Wildlife Emergency: 541-745-5324
It might be easy to think of wildlife rehabilitation as a “glamorous” job. Who wouldn’t want to take care of cute, orphaned squirrels? Or tiny, hungry raccoon kits? Photos of fuzzy, eyes-closed baby mammals being cuddled by humans pop up on social media from time to time – or maybe you’ve come across videos of spotted fawns being bottle-fed by someone. What you don’t get to see, is what we really do (or don’t do!) For instance, we don’t cuddle with wild animals, no matter how cute they are, because our job as rehabilitators is to prepare them for survival in the wild once they are released. An animal that is habituated to humans, or imprinted to them, is at greater risk of death in the wild and cannot be released.
You also don’t get to see the hard work that goes on behind the scenes. Diet preparation is not for the faint of heart, especially when it comes to preparing diets for our carnivore patients. And what goes in, must eventually come out, right? There is plenty of smelly poop to clean up multiple times a day. It is a sun-up to sun-down job. And most importantly, there are licensing and permitting laws that must be adhered to.
Friday PM Shift Leader, Claudia Benfield, writes about some of her less-than-glamorous experiences working with wildlife patients:
I wanted to write about different facets of what rehabilitating wildlife can be like…one week I was holding a baby squirrel in my hands during its examination. It was so tiny, it fit exactly in my hands. It had fly larvae in its mouth and we had to get them all out. The larvae were about the size of the head of a pin. I kept the squirrel warm in my hands while it made sweet sounds. It was so precious, my heart could have burst. (But guys. Fly larvae.)
I have fed countless baby birds. It is always so much fun when you open the door and all of their little heads pop up and they open their mouths ready to have their next meal. My favorite are the crows. They are so smart and so cute when they are young. They have such great personalities – but we must not be too friendly with them so they don’t imprint on us. But inside my heart and mind, I am bonding with them and enjoying helping them out.

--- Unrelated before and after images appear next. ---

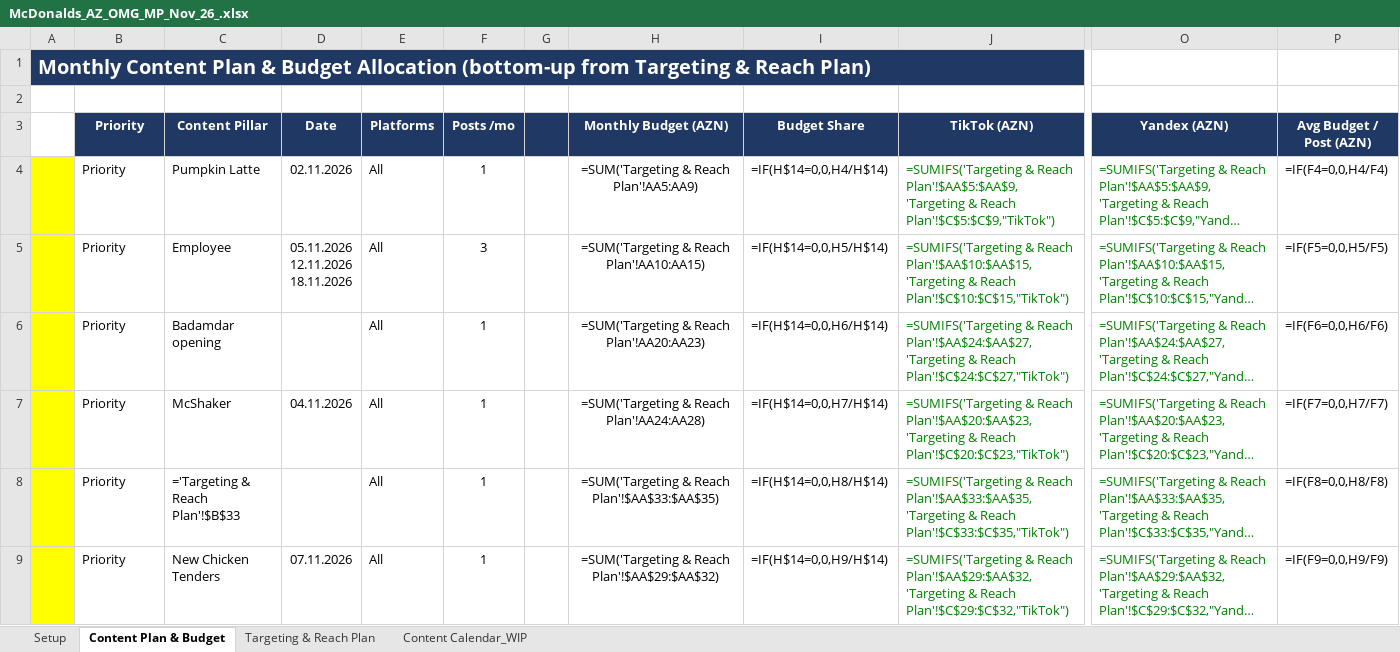
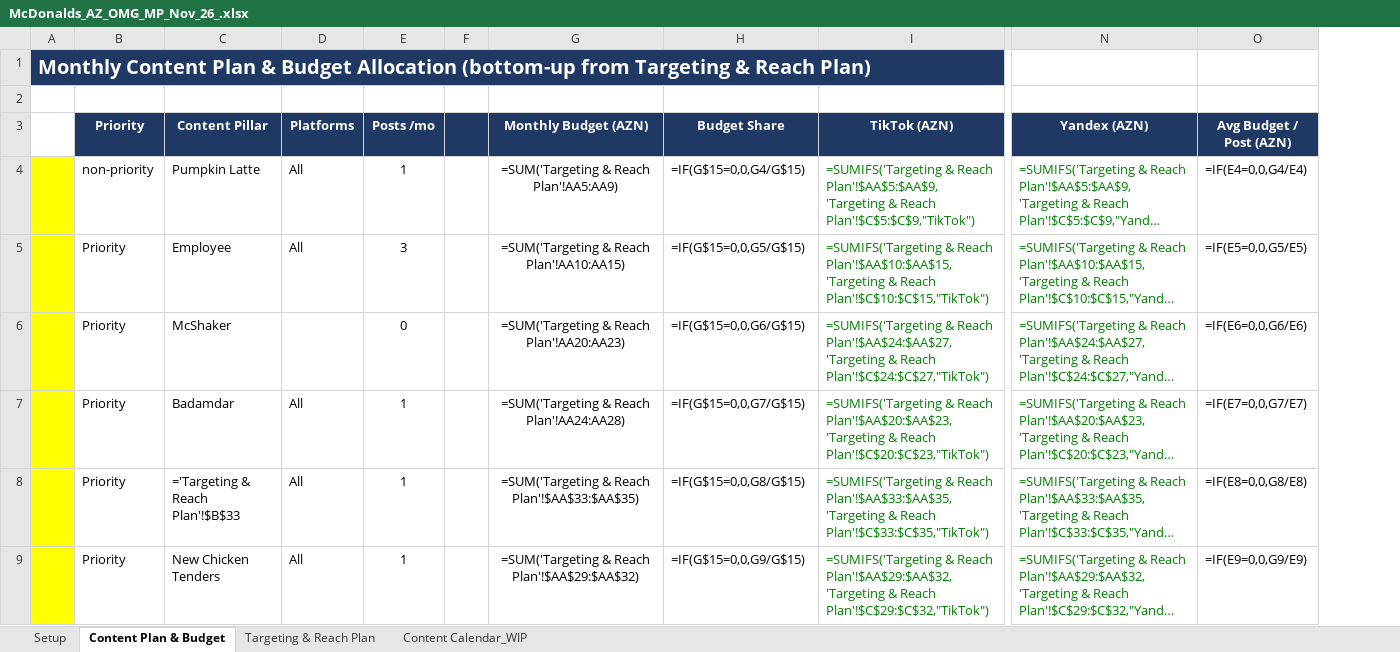
Before and after one commit to omgazerbaijan2022-ops/mcd-meta-report, an Excel workbook: McDonalds_AZ_OMG_MP_Nov_26_.xlsx, sheet Content Plan & Budget, drawn as a sheet; only a part is shown, gaps mark what is left out; long unchanged cells end in …; values as stored, in another font and other column widths than the file's, no borders; formulas without a stored value are shown as written; removed rows and columns are numbered as before the commit, all else as after; ↵ is a line break in a cell; the diff covers the shown part only; the diff names each change by its address in the sheet, - before the commit and + after, or states it on an @@ line.

```diff
--- a/McDonalds_AZ_OMG_MP_Nov_26_.xlsx (sheet Content Plan & Budget)
+++ b/McDonalds_AZ_OMG_MP_Nov_26_.xlsx (sheet Content Plan & Budget)
-column D (Date), rows 4-9: 02.11.2026 | 05.11.2026 ↵ 12.11.2026 ↵ 18.11.2026 |  | 04.11.2026 |  | 07.11.2026
-B4 (Priority): Priority
+B4 (Priority): non-priority
-H4 (Budget Share): =IF(H$14=0,0,H4/H$14)
+H4 (Budget Share): =IF(G$15=0,0,G4/G$15)
-O4 (Avg Budget / Post (AZN)): =IF(F4=0,0,H4/F4)
+O4 (Avg Budget / Post (AZN)): =IF(E4=0,0,G4/E4)
-H5 (Budget Share): =IF(H$14=0,0,H5/H$14)
+H5 (Budget Share): =IF(G$15=0,0,G5/G$15)
-O5 (Avg Budget / Post (AZN)): =IF(F5=0,0,H5/F5)
+O5 (Avg Budget / Post (AZN)): =IF(E5=0,0,G5/E5)
-C6 (Content Pillar): Badamdar opening
+C6 (Content Pillar): McShaker
-D6 (Platforms): All
+D6 (Platforms): (empty)
-E6 (Posts /mo): 1
+E6 (Posts /mo): 0
-H6 (Budget Share): =IF(H$14=0,0,H6/H$14)
+H6 (Budget Share): =IF(G$15=0,0,G6/G$15)
-O6 (Avg Budget / Post (AZN)): =IF(F6=0,0,H6/F6)
+O6 (Avg Budget / Post (AZN)): =IF(E6=0,0,G6/E6)
-C7 (Content Pillar): McShaker
+C7 (Content Pillar): Badamdar
-H7 (Budget Share): =IF(H$14=0,0,H7/H$14)
+H7 (Budget Share): =IF(G$15=0,0,G7/G$15)
-O7 (Avg Budget / Post (AZN)): =IF(F7=0,0,H7/F7)
+O7 (Avg Budget / Post (AZN)): =IF(E7=0,0,G7/E7)
-H8 (Budget Share): =IF(H$14=0,0,H8/H$14)
+H8 (Budget Share): =IF(G$15=0,0,G8/G$15)
-O8 (Avg Budget / Post (AZN)): =IF(F8=0,0,H8/F8)
+O8 (Avg Budget / Post (AZN)): =IF(E8=0,0,G8/E8)
-H9 (Budget Share): =IF(H$14=0,0,H9/H$14)
+H9 (Budget Share): =IF(G$15=0,0,G9/G$15)
-O9 (Avg Budget / Post (AZN)): =IF(F9=0,0,H9/F9)
+O9 (Avg Budget / Post (AZN)): =IF(E9=0,0,G9/E9)
```
Also changed, not shown: 1 added row and 20 edited cells elsewhere in this sheet, sheet Targeting & Reach Plan, hidden cells.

Now we get to the not-so-glamorous part of this job. In the recent months we have been able to release all of the orphaned raccoons that we were caring for over the spring and summer. We had three enclosures of them and two were now empty. When this happens someone has to do the final clean up and sanitization. It just so happened that my shift was to do this clean up. I had another volunteer help me out. I would like for you to keep in mind that all of our dedicated volunteers work hard to maintain a clean environment while they are there. And still, since they are wild animals they always manage to keep their enclosures very well “lived in.”

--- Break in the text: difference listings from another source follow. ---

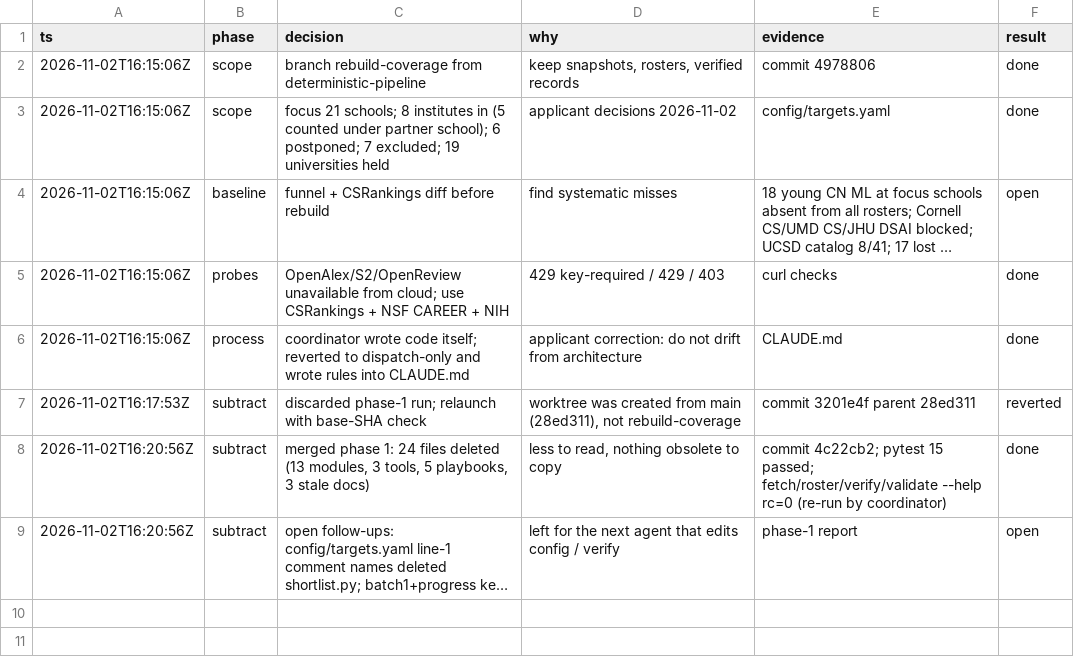
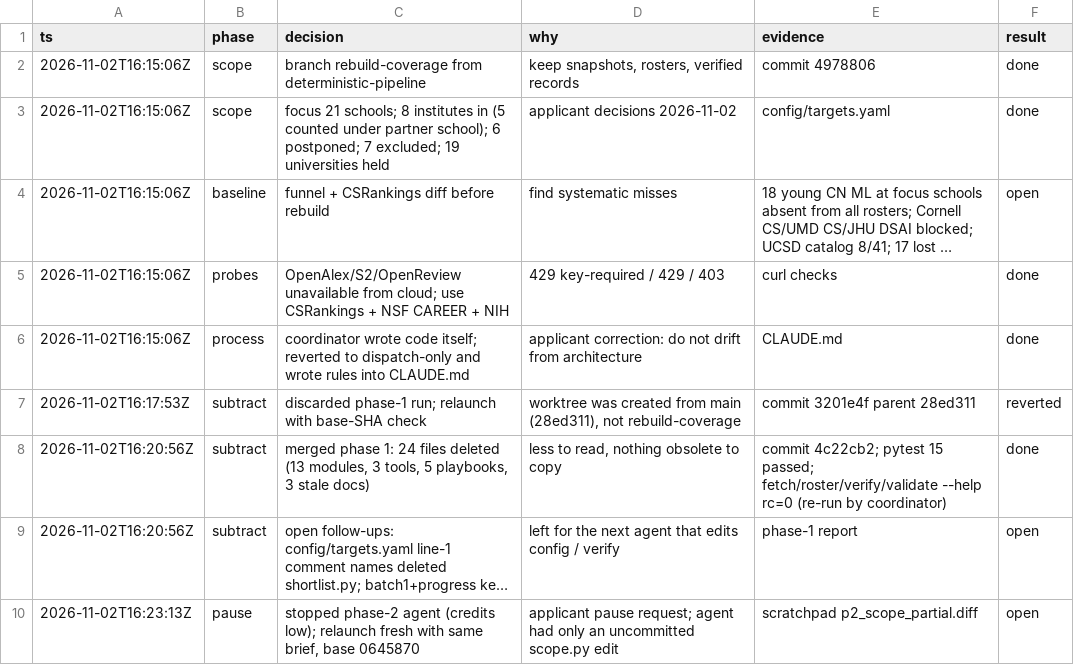
Before and after one commit to allliiita/phd-outreach, a TSV file: docs/decisions.tsv, drawn as a sheet; long unchanged cells end in …; the diff names each change by its address in the sheet, - before the commit and + after, or states it on an @@ line.

```diff
--- a/docs/decisions.tsv
+++ b/docs/decisions.tsv
+row 10: 2026-11-02T16:23:13Z | pause | stopped phase-2 agent (credits low); relaunch fresh with same brief, base 0645870 | applicant pause request; agent had only an uncommitted scope.py edit | scratchpad p2_scope_partial.diff | open
```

But oh, the final clean up. It is a very nasty job. I can’t help but notice that even then, they keep their messes to one spot in the enclosure. They are clean animals in their own way but they belong in the wild for a reason. They really do need to be free where they can maintain their own homes as they like them to be. This night of clean up, there was hay everywhere, hammocks, logs and dog houses to be taken out for clean up so that the enclosure could be pressure washed later. Everything was wet and soggy. There is also a drain for the water which was all clogged up that we needed to get cleaned out. (I am sure you can imagine what was clogging the drain…) Some of it seeped into my glove as I worked to unclog it. At one point I stepped back and into the drain with my left foot and got that wet and nasty too. At that point, I really wanted to go home and get a brillo pad and shower in boiling water!
I have cleaned Bald Eagle enclosures as well; it’s a not-so-fun part of the job but it is still an honor just to be able to be in the same area as they are. So in short, yes we do get to feed and hold some very cool animals at times. But the work is hard and we must deal with some really yucky stuff. It is all worth it to us though because in the end, if we get to see them be free once again, that is what this work is all about. So this work of rehabilitating wildlife is not just for the glamour of it.
Even though it can be very hard work, it is also the most rewarding work that there is…
– Claudia Benfield, Friday PM Shift Leader